Local Sources– Local legislators recently received appointments to serve on interim study committees.
State lawmakers serve on interim committees throughout the summer and fall, and examine top policy issues, gather public input and recommend legislation for the regular session beginning in January.
State Rep. Wendy McNamara (R-Evansville) will serve as chair of the Interim Study Committee on Corrections and Criminal Code, which will conduct a multi-year review of current trends with respect to criminal behavior, sentencing, incarceration and treatment. The committee will also study the logistics of ensuring release-ready patients and offenders from Indiana psychiatric hospitals receive care upon release, and analyze criminal code laws concerning HIV.
"Interim study committees provide the opportunity to do a deep dive into important issues to help craft the best legislation possible prior to the 2023 session," McNamara said. "This interim, we'll look at our state's sentencing laws and study options for ensuring those with mental health issues receive care upon release from a state facility among other issues."
McNamara will also serve on the Justice Reinvestment Advisory Council, which conducts state-level reviews of local corrections programs, county jails and probation services, and on the Board of Trustees of the Criminal Justice Institute, which develops long-range strategies for Indiana's criminal and juvenile justice systems.
State Rep. Cindy Ledbetter (R-Newburgh) will serve on the Indiana Commission to Combat Drug Abuse, which considers ideas to defeat the drug epidemic, and the Low Barrier Homeless Shelter Task Force, which will study the cost to build and operate a low-barrier homeless shelter in Indianapolis.
"Whether it's someone fighting addiction or struggling with homelessness, we to ensure resources and services are available to those who need a hand up," Ledbetter said. "Our goal is to come up with ways to help Hoosiers achieve better outcomes and live productive lives."
State Rep. Tim O'Brien (R-Evansville) will serve on the Lewis and Clark Expedition Commission, which was originally created by the Indiana General Assembly to commemorate the 2003-2006 bicentennial of the explorers' historic expedition. Upon conclusion of the bicentennial, the General Assembly voted to make the commission permanent so it could continue building on the work it had done.
"Indiana's rich history should continue to be celebrated, and that includes the historic Lewis and Clark Expedition," O'Brien said. "I look forward to discuss ways to educate Hoosiers about Southern Indiana's role in this seminal event of American history."

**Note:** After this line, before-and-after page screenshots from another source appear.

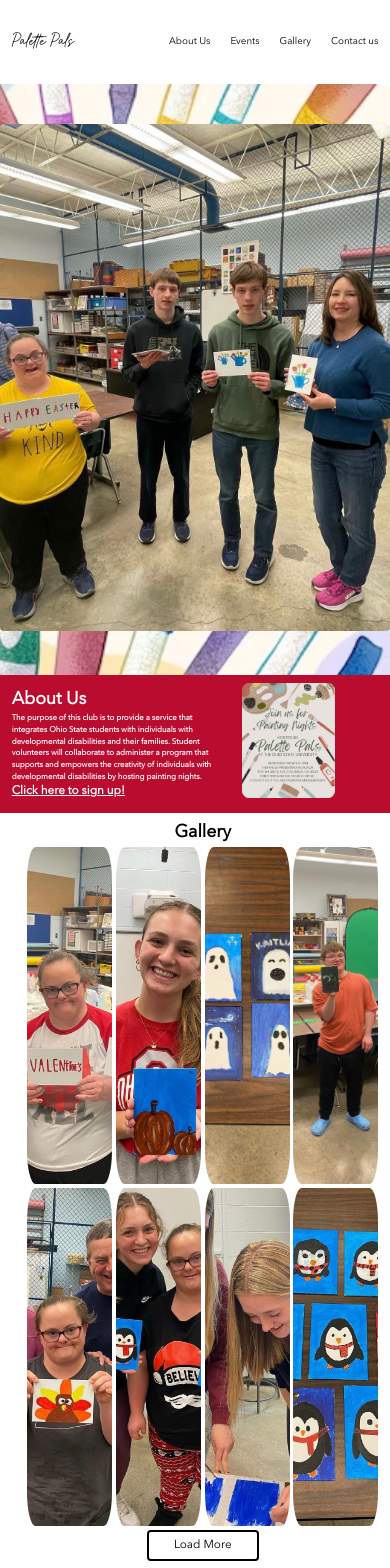
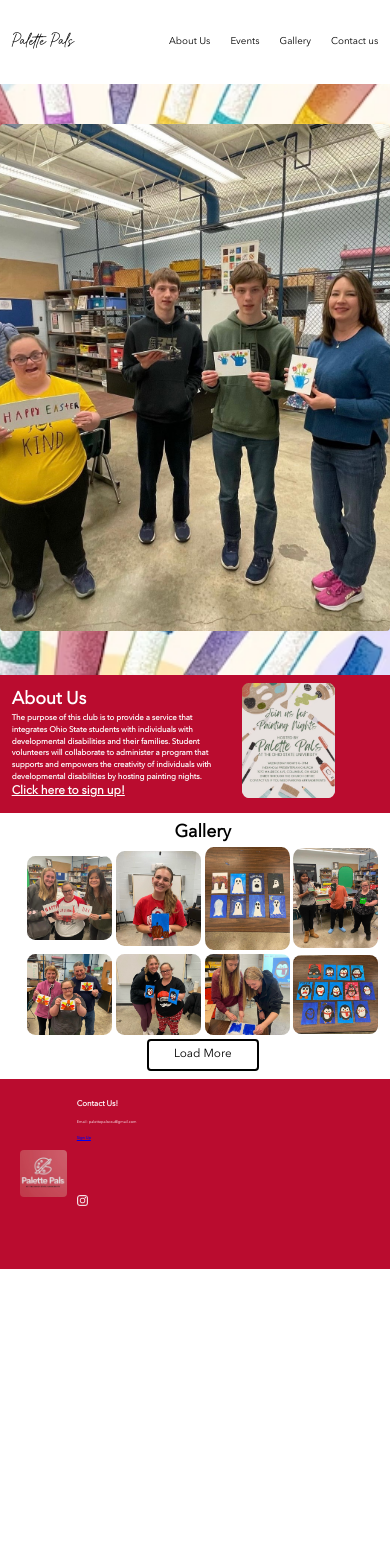
Before and after one commit to singh1733/pallete_pals, a React (Vite) app: page / in a window 390 px wide. Shown: the top 1568 px of the page. After the commit the page ends 1269 px from the top, so only its background shows below. Built offline with nearby package versions, Linux system fonts and the light colour scheme.

Commit message:
Fixed phone compatibikity

```diff
--- a/src/assets/styles/MainPage.module.css
+++ b/src/assets/styles/MainPage.module.css
@@ -191,7 +191,7 @@ li {
 
 .Gallery {
   display: grid;
-  grid-template-columns: repeat(4, 1fr);
+  grid-template-columns: repeat(4, auto);
 
   gap: 1vw;
   width: 90vw;
@@ -203,7 +203,7 @@ li {
 
 .Gallery img {
   object-fit: cover;
-  height: 40vh;
+  height: auto;
   border-radius: 10%;
   width: 40vw;
 }
```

Members of the public are welcomed to attend and testify at committee hearings, which typically occur at the Statehouse in Indianapolis. Hearings are also livestreamed and archived online at iga.in.gov, where committee calendars and meeting agendas are posted.
Click here to learn more about the topics state legislators will be examining in the coming months.